High-dose-rate (HDR) brachytherapy is an effective internal radiation therapy procedure for treating malignant neoplasms. This technique is widely used in breast cancer treatments to destroy residual cancer cells surrounding the lumpectomy cavity following surgery. This is done by inserting a balloon catheter into the cavity that is inflated with saline as well as a medium of radiographic contrast. Then the radioactive isotope is positioned into the center of the balloon using an HDR unit to deliver the prescribed dose to a volume surrounding the balloon. Most of the currently available treatment planning systems (TPS) for brachytherapy, including Nucletron Oncentra, estimate dose using proprietary algorithms which use a pre-calculated dose metric derived from Ir-192 placed in a water phantom. However, they do not take into account variations in attenuation due to inhomogeneities in different tissues. This may lead to several questions: do these TPS estimate absorbed dose correctly within the target tissue? What are the effects on breast-air interface within the target volume? Does a radiographic contrast medium in the balloon alter the dose distribution calculated by TPS? These uncertainties and doses can be quantified by using the data recorded in a tissueequivalent patient phantom which is aided by a PN junction commercial diode detector and an electrometer. During this investigation, we used a cubical water phantom and Mammosite® single lumen balloon system to measure effects on breast-air interface, the diode detector was placed on the phantom wall to simulate the tissue air interface. Measured data were compared with predictions from the Oncentra TPS for the same geometry. These results may help quantify uncertainties in the predicted versus actual skin doses used during the treatments. This in turn could increase the clinicians’ predictive power regarding potential excessive skin dose that could cause toxicity in patients.

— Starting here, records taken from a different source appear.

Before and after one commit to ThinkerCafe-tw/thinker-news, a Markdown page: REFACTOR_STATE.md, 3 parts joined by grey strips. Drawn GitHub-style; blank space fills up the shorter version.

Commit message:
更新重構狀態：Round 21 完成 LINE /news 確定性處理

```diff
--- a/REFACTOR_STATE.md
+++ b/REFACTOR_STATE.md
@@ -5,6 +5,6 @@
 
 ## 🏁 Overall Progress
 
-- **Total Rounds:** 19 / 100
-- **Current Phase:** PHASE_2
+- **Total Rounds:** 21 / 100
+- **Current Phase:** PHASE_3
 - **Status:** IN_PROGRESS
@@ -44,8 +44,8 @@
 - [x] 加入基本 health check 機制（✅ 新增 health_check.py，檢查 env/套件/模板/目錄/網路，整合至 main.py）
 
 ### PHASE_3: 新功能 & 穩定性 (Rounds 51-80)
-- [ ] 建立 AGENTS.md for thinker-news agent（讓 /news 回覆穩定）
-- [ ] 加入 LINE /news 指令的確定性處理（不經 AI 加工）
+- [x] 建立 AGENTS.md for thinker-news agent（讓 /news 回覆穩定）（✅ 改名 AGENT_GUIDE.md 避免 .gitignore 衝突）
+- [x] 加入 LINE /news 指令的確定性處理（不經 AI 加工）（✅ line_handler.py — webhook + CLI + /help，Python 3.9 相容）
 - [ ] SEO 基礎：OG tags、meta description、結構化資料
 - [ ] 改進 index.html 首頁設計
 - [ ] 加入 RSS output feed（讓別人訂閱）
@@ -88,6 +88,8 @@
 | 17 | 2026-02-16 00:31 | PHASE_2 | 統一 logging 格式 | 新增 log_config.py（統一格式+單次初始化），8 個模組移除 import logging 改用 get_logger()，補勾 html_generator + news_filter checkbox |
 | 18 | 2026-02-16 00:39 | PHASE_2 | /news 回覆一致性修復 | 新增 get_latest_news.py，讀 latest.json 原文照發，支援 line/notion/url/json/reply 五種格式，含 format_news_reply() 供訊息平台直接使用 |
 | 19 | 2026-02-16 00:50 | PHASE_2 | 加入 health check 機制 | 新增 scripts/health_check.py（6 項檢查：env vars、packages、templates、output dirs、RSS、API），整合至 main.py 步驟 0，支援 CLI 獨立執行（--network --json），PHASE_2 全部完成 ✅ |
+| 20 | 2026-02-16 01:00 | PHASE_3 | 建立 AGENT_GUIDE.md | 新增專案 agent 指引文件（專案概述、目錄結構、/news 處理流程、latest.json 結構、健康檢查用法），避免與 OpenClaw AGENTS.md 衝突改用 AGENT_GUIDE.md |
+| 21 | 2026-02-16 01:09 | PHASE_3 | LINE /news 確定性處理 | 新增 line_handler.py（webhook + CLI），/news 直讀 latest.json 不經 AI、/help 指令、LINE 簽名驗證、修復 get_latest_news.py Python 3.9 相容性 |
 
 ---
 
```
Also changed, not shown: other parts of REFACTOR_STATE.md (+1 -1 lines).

Brachytherapy; Radiation therapy; Brachytherapy dosimetry; Radial dose function; Breast cancer
Among many types of cancer, breast cancer causes the most deaths among women worldwide . The United States alone reported 232,340 new breast cancer cases and 39,620 deaths due to breast cancer in 2013 . It could be inferred using the rates from 2007-2009 that 12.38% of women born today might be diagnosed with breast cancer during their lifetime [3,4]. In Table 1, it shows increasing five-year relative survival rates in the United States . The increasing rate of survival is thought to be due to the currently available advanced treatment options and early diagnosis.
|Year of diagnosis||Five year relative survival rate (%)|
Table 1: Relative survival rates from breast cancer.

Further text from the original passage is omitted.